I loved this wine (you know it’s got my last name on it so there’s some kinship there too) and I asked the restaurant where I could buy it and they sent me to the sommelier at the hotel where I was staying. I talked to this guy and he said, ‘Oh no way, I can’t get this wine but try this retailer in Portland’. I went to that place and said I really love this wine and he said, ‘Okay, here’s one bottle’ and I got on his mailing list and I’d buy some wine from him here and there and one day he said, ‘I’m going to get you some of the Thomas’ so now I have a case of it coming.
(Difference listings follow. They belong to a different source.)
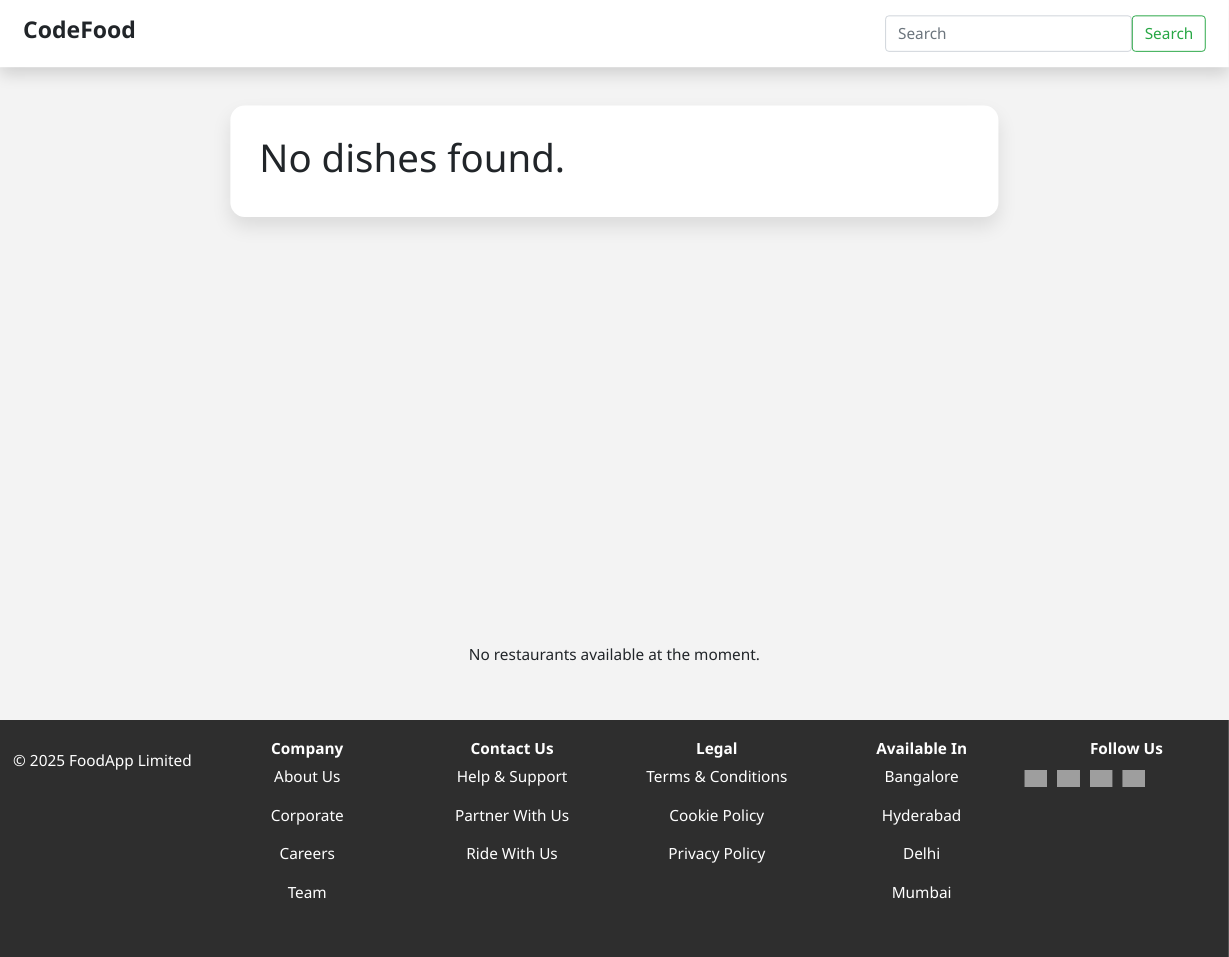
Repository: Rupeswarbhainsa777/Food-Web-App
Page: http://localhost/TapFoodApp/resturent.jsp
An editor plug-in stored every save of this project. The page is shown before and after the next save, followed by the edit.
The browser window is 1280 px wide. The pictures show the whole page, at 96% of full size.
Pictures or frames that could not be fetched are drawn as grey boxes. The page is served by Tomcat 10. Nobody is signed in. The application's start-up code is not run. Queries for data that is not in the repository find no rows.

Above is the page before, as saved 2025-05-03 15:04:46.

After the next save:
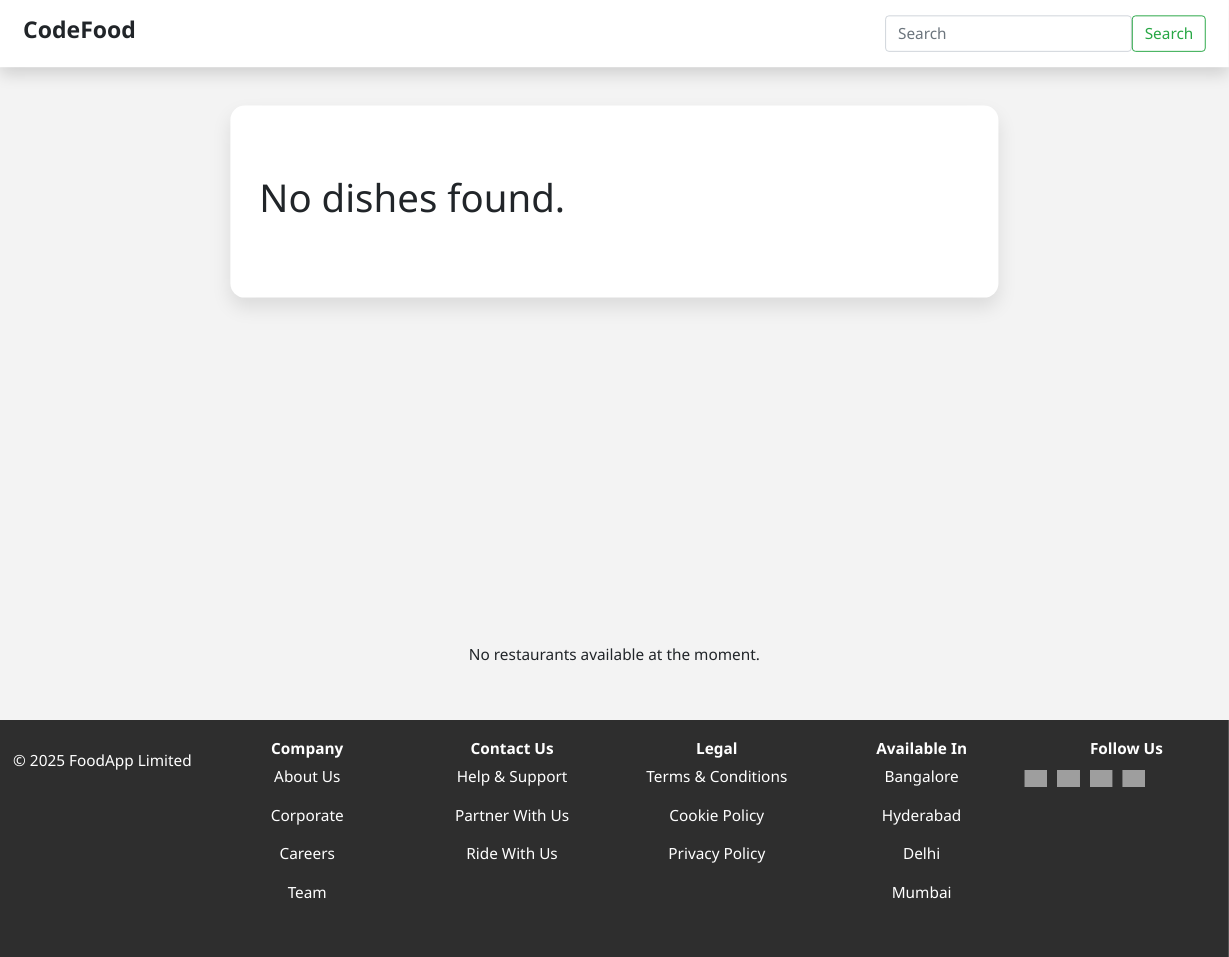
Saved 66 s later.
--- a/TapFoodApp/src/main/webapp/resturent.jsp
+++ b/TapFoodApp/src/main/webapp/resturent.jsp
@@ -77,7 +77,6 @@
         .card1 {
             display: flex;
             flex-direction: row;
-
             background: white;
             border-radius: 15px;
             box-shadow: 0 10px 20px rgba(0,0,0,0.1);
@@ -87,6 +86,7 @@
             align-items: center;
             justify-content: space-between;
             gap: 30px;
+            height: 200px;
         }
 
         .text1 {
@@ -137,6 +137,7 @@
             transition: all 0.3s ease-in-out;
             box-shadow: 0 2px 6px rgba(0, 0, 0, 0.1);
             border: none;
+
         }
 
         .card:hover {

After the save that followed:
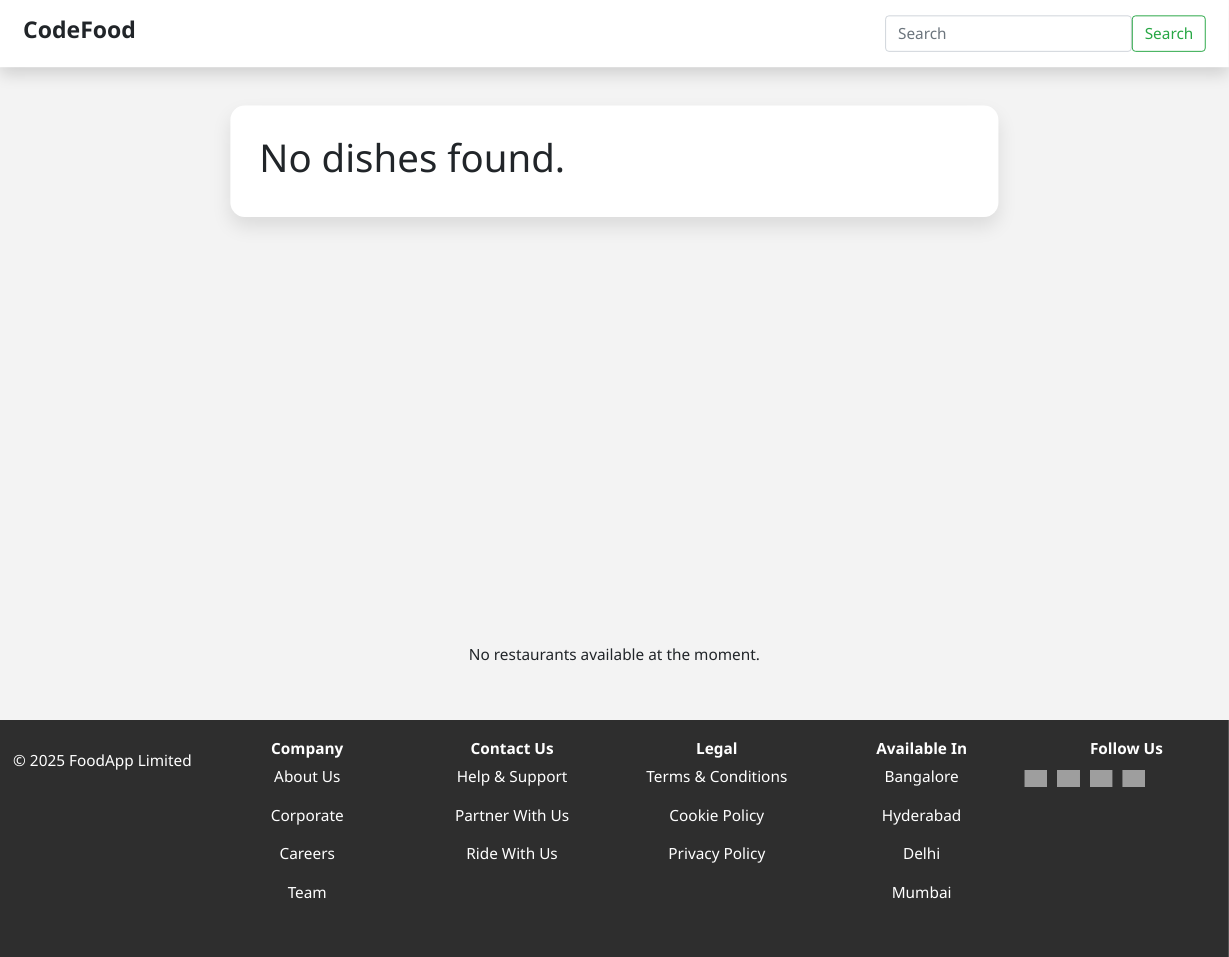
Saved 9 s later.
--- a/TapFoodApp/src/main/webapp/resturent.jsp
+++ b/TapFoodApp/src/main/webapp/resturent.jsp
@@ -86,7 +86,7 @@
             align-items: center;
             justify-content: space-between;
             gap: 30px;
-            height: 200px;
+
         }
 
         .text1 {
You’ll have to try it and judge for yourself but there are people in the New World that are making facsimiles of Old World wine and sometimes they get pretty close.
But even if they’re close, they won’t be exact, so there is something about terroir that’s just undeniable, do you agree?
Absolutely. You can only do so much with what you have to work with. But there is surprisingly little scientific evidence that the roots of vines take up and deliver minerals from the soil to manifest them into the flavor of the wine. It’s very interesting. And then there’s biodynamic and organic viticulture. There are two sides to it: one is that it’s a good idea to be green and not use tons of pesticides or run tractors all the time that compact the soil around the vines. But the other side of it is, it’s like yoga. Or voodoo. There’s no evidence that some of that stuff makes sense but the wine estates swear that it makes better wine. There are some scientific aspects to it that indicate it could be working but not all of it – it’s hard to say.
In the end though the wonderful thing is, and this is coming from my experience on the ranch, that there’s just some sort of mysterious aspect to it where you just can’t control everything, we don’t understand everything that’s going on, and there can be this magical thing that happens, and that’s what makes it so fun. There’s this Bordeaux estate, Château Beauséjour Duffau-Lagarosse, that traditionally doesn’t make great wine, but in 1990 they just hit the mark with like a 100 points from everybody and it’s just sensational. Sometimes the planets just align.
There is indeed mystery to all of this in some sense. I’m struck by how relatively little we know about the whole grape growing and winemaking process. It seems that only within the last twenty-five years or so, we’re beginning to understand.
Yes, but then you have Parker. Think about how many people have wasted so much money and have these wines sitting in their cellars that have these big Parker scores because that’s one way you think you’re going to learn about wine when you’re going through stages of development and you defer to the expert, ‘it must be good, let me try it’, and . . . not so much.
That’s true. I think Parker is at the end of an era.
Well it’s the whole social network thing. People aren’t going to tune into the nightly news on a television network or listen so much to some big wine critic. People get information from wherever they want and listen to people they trust.
Part 3 of 3 coming soon. Don’t miss it!
Photo: Susan Thomas